Rounding out Backdraft are spotlights on two key emerging issues. Christian Webersik and Mikael Bergius shine a light on how measures to reduce future emissions levels by supporting the development of biofuels could affect international and human security. Christina Daggett explores the potential impacts of wealthy countries’ recent “land grabs” in developing countries on the global agricultural system and the host countries’ food and water security.
Avoiding Backdraft: Eyes Wide Open
Making a transition to a green economy in a warmer world is a necessary transition. Smart long-term thinking on climate adaptation and mitigation, and the conflict and peacebuilding potential of both, will be critical to fortifying human security in the century ahead.
Taking a systematic look at the conflict potential of mitigation and adaptation tools is an analytical and policy challenge that we must face head-on. To avoid or downplay the possibility of conflict generated or exacerbated by such changes threatens the larger project of aggressively addressing climate change.
Three key principles should inform our policy decisions on climate change adaptation and mitigation:
- Do no harm: Recognize that all interventions have the potential to exacerbate or alleviate existing tensions.

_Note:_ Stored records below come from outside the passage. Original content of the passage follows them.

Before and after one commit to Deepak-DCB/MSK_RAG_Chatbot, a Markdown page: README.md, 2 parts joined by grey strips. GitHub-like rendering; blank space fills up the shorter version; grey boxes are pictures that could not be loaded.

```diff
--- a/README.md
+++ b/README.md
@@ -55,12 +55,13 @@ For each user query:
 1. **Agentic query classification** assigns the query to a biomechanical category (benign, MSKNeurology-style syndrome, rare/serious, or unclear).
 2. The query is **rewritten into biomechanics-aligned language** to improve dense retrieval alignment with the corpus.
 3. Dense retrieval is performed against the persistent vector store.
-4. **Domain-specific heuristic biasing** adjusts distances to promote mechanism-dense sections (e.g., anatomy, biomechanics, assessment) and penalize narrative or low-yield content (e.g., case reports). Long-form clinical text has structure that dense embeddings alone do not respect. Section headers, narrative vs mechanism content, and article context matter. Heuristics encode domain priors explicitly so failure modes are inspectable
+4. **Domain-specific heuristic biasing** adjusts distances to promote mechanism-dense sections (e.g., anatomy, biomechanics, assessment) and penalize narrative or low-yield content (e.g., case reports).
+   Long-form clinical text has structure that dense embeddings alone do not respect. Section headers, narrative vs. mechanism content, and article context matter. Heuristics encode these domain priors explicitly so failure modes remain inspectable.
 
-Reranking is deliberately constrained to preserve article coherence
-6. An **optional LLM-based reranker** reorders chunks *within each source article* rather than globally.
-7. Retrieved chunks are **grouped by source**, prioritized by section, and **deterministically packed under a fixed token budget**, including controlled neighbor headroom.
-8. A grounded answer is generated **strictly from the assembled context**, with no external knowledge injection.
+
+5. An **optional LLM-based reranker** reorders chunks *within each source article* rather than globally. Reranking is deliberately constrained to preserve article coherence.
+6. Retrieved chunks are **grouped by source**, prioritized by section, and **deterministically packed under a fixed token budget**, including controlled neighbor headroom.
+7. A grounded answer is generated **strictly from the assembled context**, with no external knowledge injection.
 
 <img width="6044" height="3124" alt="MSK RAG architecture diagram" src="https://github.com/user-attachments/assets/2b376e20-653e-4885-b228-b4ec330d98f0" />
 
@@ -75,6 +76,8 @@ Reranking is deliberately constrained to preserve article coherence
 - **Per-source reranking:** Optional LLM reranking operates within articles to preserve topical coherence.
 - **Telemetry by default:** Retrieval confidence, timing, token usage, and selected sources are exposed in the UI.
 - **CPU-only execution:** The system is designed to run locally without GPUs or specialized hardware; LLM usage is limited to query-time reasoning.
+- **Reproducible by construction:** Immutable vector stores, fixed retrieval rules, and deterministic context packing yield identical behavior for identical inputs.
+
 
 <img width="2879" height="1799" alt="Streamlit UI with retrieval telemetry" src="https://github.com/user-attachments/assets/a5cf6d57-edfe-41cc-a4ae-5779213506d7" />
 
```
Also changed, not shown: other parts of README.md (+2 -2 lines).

- Be open to new ideas: Improve communication and collaboration across communities and disciplines, from climate science and natural resource management experts to international development entities and the military. Intelligent adaptation and mitigation policies need flexible programs that measure their success against multiple objectives, not just one target.
- Build pathways to peace: Identify and implement climate change programs that can support peacebuilding initiatives.
The contributors to Backdraft help lay the groundwork for this emerging field. The authors examine and weigh the considerations we must bear in mind as we make the necessary transition to a greener economy. The types of tactics deployed and how they are sequenced will determine the consequences of the transition. Where applicable, we must study and incorporate evidence of past climate and conflict trends, and engage in thoughtful deductive arguments about what could happen in the coming decades.
Our future climate security interventions must be guided not only by lessons learned, but also by new models that incorporate more aspects of contemporary human security, including rapid demographic change, depleted fresh water supplies, and more erratic agricultural output, as well as political instability and fragility. In doing so, we can move forward with our eyes open to conflict dynamics around us, implementing more sustainable, more cost-effective, and ultimately more peaceful ways to adapt to and mitigate the climate challenge.
Geoff Dabelko is the director of environmental studies at Ohio University’s Voinovich School of Leadership and Public Affairs and a senior advisor to ECSP.